(Modification records)
*** Block opens ***
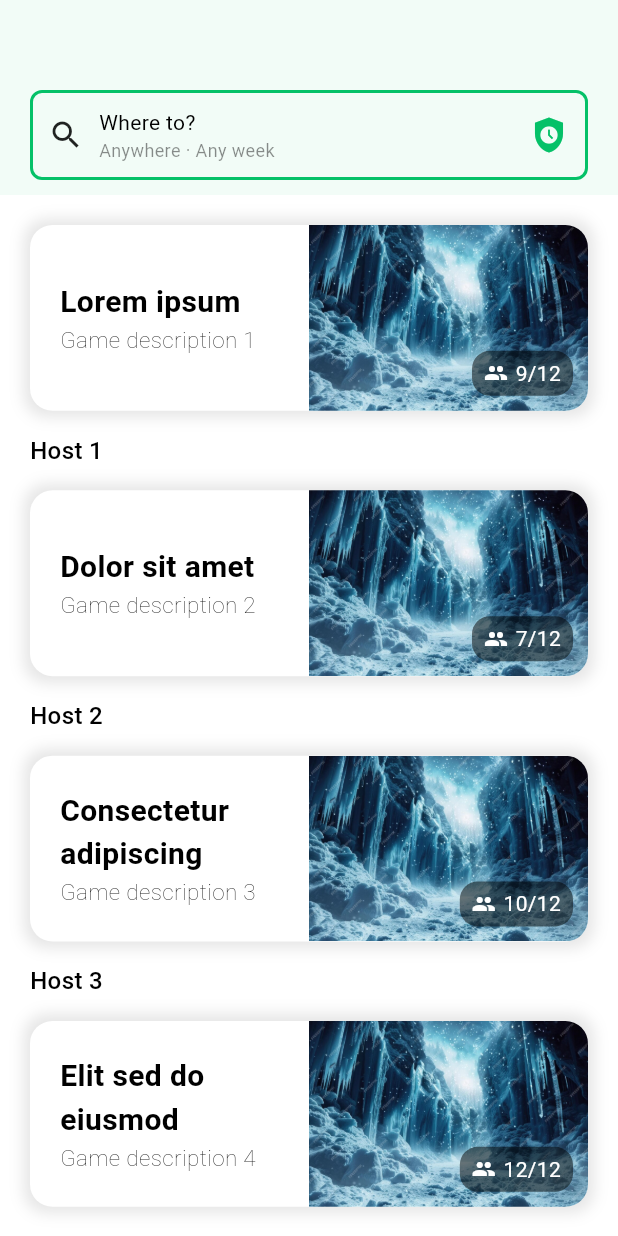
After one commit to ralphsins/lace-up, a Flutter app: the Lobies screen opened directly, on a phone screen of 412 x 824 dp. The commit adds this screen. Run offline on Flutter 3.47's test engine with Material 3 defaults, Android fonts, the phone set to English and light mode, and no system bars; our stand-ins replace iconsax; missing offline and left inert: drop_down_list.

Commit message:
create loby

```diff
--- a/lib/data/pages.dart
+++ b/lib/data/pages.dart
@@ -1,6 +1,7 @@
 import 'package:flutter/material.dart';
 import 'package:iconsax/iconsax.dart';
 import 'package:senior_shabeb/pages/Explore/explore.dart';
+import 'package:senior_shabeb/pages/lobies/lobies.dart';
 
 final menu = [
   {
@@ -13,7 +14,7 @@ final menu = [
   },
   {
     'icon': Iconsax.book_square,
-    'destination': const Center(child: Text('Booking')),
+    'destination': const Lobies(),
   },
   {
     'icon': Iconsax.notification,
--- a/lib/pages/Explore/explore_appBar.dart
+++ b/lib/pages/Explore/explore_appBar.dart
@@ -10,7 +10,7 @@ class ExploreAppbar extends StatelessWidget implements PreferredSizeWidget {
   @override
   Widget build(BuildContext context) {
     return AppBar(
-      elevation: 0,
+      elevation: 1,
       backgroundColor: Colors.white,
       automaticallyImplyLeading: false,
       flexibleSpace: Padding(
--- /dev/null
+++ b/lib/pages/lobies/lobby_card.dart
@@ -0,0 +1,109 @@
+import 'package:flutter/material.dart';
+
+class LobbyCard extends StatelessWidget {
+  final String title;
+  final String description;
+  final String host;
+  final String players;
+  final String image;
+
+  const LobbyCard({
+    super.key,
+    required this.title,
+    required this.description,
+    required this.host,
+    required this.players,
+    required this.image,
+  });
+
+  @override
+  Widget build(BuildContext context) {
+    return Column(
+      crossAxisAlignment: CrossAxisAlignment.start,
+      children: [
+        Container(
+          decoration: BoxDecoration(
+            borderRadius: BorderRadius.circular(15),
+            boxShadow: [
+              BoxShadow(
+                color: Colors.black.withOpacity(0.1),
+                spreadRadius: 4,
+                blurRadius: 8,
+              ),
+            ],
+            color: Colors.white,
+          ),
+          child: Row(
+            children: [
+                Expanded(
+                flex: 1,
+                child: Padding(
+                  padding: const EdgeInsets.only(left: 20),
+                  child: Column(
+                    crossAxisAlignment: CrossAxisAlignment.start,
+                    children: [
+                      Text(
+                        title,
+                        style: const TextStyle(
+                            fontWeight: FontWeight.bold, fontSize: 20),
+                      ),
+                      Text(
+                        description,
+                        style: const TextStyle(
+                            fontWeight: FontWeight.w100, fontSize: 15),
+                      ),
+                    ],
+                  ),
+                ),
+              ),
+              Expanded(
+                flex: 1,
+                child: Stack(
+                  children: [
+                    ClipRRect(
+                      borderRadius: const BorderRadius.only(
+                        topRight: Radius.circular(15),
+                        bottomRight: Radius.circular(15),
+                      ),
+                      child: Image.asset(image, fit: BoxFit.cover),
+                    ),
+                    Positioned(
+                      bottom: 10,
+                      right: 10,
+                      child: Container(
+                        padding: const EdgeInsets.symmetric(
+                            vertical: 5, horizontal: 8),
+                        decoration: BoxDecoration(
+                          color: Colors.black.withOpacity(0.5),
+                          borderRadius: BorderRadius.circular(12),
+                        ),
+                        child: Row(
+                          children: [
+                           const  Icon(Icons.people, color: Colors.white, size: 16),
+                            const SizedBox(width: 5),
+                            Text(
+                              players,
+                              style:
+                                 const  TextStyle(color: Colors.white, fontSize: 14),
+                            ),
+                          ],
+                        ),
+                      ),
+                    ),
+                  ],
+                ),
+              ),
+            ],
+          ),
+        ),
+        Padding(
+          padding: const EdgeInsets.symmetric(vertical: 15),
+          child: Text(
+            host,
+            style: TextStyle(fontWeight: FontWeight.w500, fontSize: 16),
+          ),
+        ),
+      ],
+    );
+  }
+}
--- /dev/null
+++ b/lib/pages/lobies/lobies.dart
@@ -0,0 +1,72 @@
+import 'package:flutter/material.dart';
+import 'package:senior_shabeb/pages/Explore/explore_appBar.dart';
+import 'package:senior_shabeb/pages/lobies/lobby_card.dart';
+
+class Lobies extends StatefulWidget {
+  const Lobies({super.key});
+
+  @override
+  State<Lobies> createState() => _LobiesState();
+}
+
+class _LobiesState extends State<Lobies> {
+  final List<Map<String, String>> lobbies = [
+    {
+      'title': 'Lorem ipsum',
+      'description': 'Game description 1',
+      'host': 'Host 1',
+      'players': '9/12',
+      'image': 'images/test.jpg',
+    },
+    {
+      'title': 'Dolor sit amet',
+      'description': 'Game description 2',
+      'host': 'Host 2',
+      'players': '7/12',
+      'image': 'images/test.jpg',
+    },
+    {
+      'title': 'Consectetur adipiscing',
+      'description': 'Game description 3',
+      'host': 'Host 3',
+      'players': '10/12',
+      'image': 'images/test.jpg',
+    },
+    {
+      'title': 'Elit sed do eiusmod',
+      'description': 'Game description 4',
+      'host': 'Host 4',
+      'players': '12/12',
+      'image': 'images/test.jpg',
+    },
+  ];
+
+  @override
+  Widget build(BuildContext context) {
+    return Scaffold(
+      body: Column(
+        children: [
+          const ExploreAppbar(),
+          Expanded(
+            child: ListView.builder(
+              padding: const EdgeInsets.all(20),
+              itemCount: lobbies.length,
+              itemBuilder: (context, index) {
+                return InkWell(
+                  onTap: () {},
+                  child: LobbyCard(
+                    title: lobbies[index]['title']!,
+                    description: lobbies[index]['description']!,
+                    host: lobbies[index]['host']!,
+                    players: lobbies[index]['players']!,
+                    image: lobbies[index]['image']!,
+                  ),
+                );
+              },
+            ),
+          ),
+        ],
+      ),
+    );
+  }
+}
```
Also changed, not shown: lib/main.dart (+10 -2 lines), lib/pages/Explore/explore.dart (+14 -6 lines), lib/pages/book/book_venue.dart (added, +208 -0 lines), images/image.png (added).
*** Block closes ***
**Exercise requirements**
Every line above is to be reproduced verbatim, and the pictures are to be omitted.

**Answer box**
After one commit to ralphsins/lace-up, a Flutter app: the Lobies screen opened directly, on a phone screen of 412 x 824 dp. The commit adds this screen. Run offline on Flutter 3.47's test engine with Material 3 defaults, Android fonts, the phone set to English and light mode, and no system bars; our stand-ins replace iconsax; missing offline and left inert: drop_down_list.

Commit message:
create loby

```diff
--- a/lib/data/pages.dart
+++ b/lib/data/pages.dart
@@ -1,6 +1,7 @@
 import 'package:flutter/material.dart';
 import 'package:iconsax/iconsax.dart';
 import 'package:senior_shabeb/pages/Explore/explore.dart';
+import 'package:senior_shabeb/pages/lobies/lobies.dart';
 
 final menu = [
   {
@@ -13,7 +14,7 @@ final menu = [
   },
   {
     'icon': Iconsax.book_square,
-    'destination': const Center(child: Text('Booking')),
+    'destination': const Lobies(),
   },
   {
     'icon': Iconsax.notification,
--- a/lib/pages/Explore/explore_appBar.dart
+++ b/lib/pages/Explore/explore_appBar.dart
@@ -10,7 +10,7 @@ class ExploreAppbar extends StatelessWidget implements PreferredSizeWidget {
   @override
   Widget build(BuildContext context) {
     return AppBar(
-      elevation: 0,
+      elevation: 1,
       backgroundColor: Colors.white,
       automaticallyImplyLeading: false,
       flexibleSpace: Padding(
--- /dev/null
+++ b/lib/pages/lobies/lobby_card.dart
@@ -0,0 +1,109 @@
+import 'package:flutter/material.dart';
+
+class LobbyCard extends StatelessWidget {
+  final String title;
+  final String description;
+  final String host;
+  final String players;
+  final String image;
+
+  const LobbyCard({
+    super.key,
+    required this.title,
+    required this.description,
+    required this.host,
+    required this.players,
+    required this.image,
+  });
+
+  @override
+  Widget build(BuildContext context) {
+    return Column(
+      crossAxisAlignment: CrossAxisAlignment.start,
+      children: [
+        Container(
+          decoration: BoxDecoration(
+            borderRadius: BorderRadius.circular(15),
+            boxShadow: [
+              BoxShadow(
+                color: Colors.black.withOpacity(0.1),
+                spreadRadius: 4,
+                blurRadius: 8,
+              ),
+            ],
+            color: Colors.white,
+          ),
+          child: Row(
+            children: [
+                Expanded(
+                flex: 1,
+                child: Padding(
+                  padding: const EdgeInsets.only(left: 20),
+                  child: Column(
+                    crossAxisAlignment: CrossAxisAlignment.start,
+                    children: [
+                      Text(
+                        title,
+                        style: const TextStyle(
+                            fontWeight: FontWeight.bold, fontSize: 20),
+                      ),
+                      Text(
+                        description,
+                        style: const TextStyle(
+                            fontWeight: FontWeight.w100, fontSize: 15),
+                      ),
+                    ],
+                  ),
+                ),
+              ),
+              Expanded(
+                flex: 1,
+                child: Stack(
+                  children: [
+                    ClipRRect(
+                      borderRadius: const BorderRadius.only(
+                        topRight: Radius.circular(15),
+                        bottomRight: Radius.circular(15),
+                      ),
+                      child: Image.asset(image, fit: BoxFit.cover),
+                    ),
+                    Positioned(
+                      bottom: 10,
+                      right: 10,
+                      child: Container(
+                        padding: const EdgeInsets.symmetric(
+                            vertical: 5, horizontal: 8),
+                        decoration: BoxDecoration(
+                          color: Colors.black.withOpacity(0.5),
+                          borderRadius: BorderRadius.circular(12),
+                        ),
+                        child: Row(
+                          children: [
+                           const  Icon(Icons.people, color: Colors.white, size: 16),
+                            const SizedBox(width: 5),
+                            Text(
+                              players,
+                              style:
+                                 const  TextStyle(color: Colors.white, fontSize: 14),
+                            ),
+                          ],
+                        ),
+                      ),
+                    ),
+                  ],
+                ),
+              ),
+            ],
+          ),
+        ),
+        Padding(
+          padding: const EdgeInsets.symmetric(vertical: 15),
+          child: Text(
+            host,
+            style: TextStyle(fontWeight: FontWeight.w500, fontSize: 16),
+          ),
+        ),
+      ],
+    );
+  }
+}
--- /dev/null
+++ b/lib/pages/lobies/lobies.dart
@@ -0,0 +1,72 @@
+import 'package:flutter/material.dart';
+import 'package:senior_shabeb/pages/Explore/explore_appBar.dart';
+import 'package:senior_shabeb/pages/lobies/lobby_card.dart';
+
+class Lobies extends StatefulWidget {
+  const Lobies({super.key});
+
+  @override
+  State<Lobies> createState() => _LobiesState();
+}
+
+class _LobiesState extends State<Lobies> {
+  final List<Map<String, String>> lobbies = [
+    {
+      'title': 'Lorem ipsum',
+      'description': 'Game description 1',
+      'host': 'Host 1',
+      'players': '9/12',
+      'image': 'images/test.jpg',
+    },
+    {
+      'title': 'Dolor sit amet',
+      'description': 'Game description 2',
+      'host': 'Host 2',
+      'players': '7/12',
+      'image': 'images/test.jpg',
+    },
+    {
+      'title': 'Consectetur adipiscing',
+      'description': 'Game description 3',
+      'host': 'Host 3',
+      'players': '10/12',
+      'image': 'images/test.jpg',
+    },
+    {
+      'title': 'Elit sed do eiusmod',
+      'description': 'Game description 4',
+      'host': 'Host 4',
+      'players': '12/12',
+      'image': 'images/test.jpg',
+    },
+  ];
+
+  @override
+  Widget build(BuildContext context) {
+    return Scaffold(
+      body: Column(
+        children: [
+          const ExploreAppbar(),
+          Expanded(
+            child: ListView.builder(
+              padding: const EdgeInsets.all(20),
+              itemCount: lobbies.length,
+              itemBuilder: (context, index) {
+                return InkWell(
+                  onTap: () {},
+                  child: LobbyCard(
+                    title: lobbies[index]['title']!,
+                    description: lobbies[index]['description']!,
+                    host: lobbies[index]['host']!,
+                    players: lobbies[index]['players']!,
+                    image: lobbies[index]['image']!,
+                  ),
+                );
+              },
+            ),
+          ),
+        ],
+      ),
+    );
+  }
+}
```
Also changed, not shown: lib/main.dart (+10 -2 lines), lib/pages/Explore/explore.dart (+14 -6 lines), lib/pages/book/book_venue.dart (added, +208 -0 lines), images/image.png (added).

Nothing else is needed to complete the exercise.